“I’ve been working really hard, and the Commonwealth Games is a massive pinnacle of our sport, so you want to be putting out your best netball. I guess that having the amazing girls around me makes me look pretty good! We’ve got an incredible team, everyone’s doing their job which is complementing each other nicely.”
The different styles from each opponent
“It’s awesome to learn the different styles of different countries, things to put into our toolkit for if we come up against them again. It challenges us in new ways which will help us grow as players. Today the shooters were quite unorthodox with their movement, and their timing was a bit different than what we’re used to.
“For us it’s about keeping to our structures and working on the things we need to work on. We can learn from any opposition – the key for us is being unpredictable in a predictable way, so we each know what we’re doing but can hide it a bit more!”
“We did a lot of our performance analysis ahead of the tournament. We want to feel as prepared as we can before coming in, rather than picking things up as we go. Focusing on us is really important at this stage of the competition.”
Coping with distractions during the Games
“It’s really important to be in the moment and take time away from the sport to clear your mind. Do what you might do at home, catch up with your family. Having distance from the sport gives you that freshness when you come back into it. It’s my first Comm Games, I’m relishing every opportunity and trying to soak it all up!”
Kim Ravaillion, Australia
“After last night’s performance we wanted to just step up again. We knew it was going to be a bit unorthodox, so what we put out there will stand us in good stead against South Africa.”
Her instructions for the game
“Keep the confidence, keep the ball speed, keep the defensive pressure, so we’re building on that each and every game. Hopefully when we get to the gold medal match, which is our goal, we want to be super, super good when we get to that game.”
Her combination with Liz Watson
“Liz (Watson) and I grew up playing together in 19s, and I think our connection is getting stronger and stronger the more we play together.

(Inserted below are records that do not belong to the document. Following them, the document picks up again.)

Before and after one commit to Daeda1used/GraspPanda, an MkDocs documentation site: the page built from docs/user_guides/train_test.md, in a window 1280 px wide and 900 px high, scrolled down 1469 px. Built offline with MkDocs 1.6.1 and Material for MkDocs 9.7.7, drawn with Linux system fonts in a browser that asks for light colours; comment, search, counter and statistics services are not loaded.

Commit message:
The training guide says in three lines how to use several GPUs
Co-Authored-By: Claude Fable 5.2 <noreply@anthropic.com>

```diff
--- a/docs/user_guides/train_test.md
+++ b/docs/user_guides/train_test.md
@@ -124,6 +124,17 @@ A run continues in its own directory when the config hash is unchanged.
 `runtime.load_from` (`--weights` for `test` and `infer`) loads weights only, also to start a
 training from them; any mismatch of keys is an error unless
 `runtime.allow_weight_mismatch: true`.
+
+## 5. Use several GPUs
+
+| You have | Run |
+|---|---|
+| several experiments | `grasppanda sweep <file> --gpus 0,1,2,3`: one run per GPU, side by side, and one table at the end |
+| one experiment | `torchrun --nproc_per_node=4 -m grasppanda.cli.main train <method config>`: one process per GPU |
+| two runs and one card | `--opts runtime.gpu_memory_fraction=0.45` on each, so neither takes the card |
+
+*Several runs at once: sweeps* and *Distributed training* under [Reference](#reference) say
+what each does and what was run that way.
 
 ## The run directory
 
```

We have a lot of fun out there. We’re the same age, and we have the same jokes that we throw at each other, so it shows the connection we have on court and it’s really building.”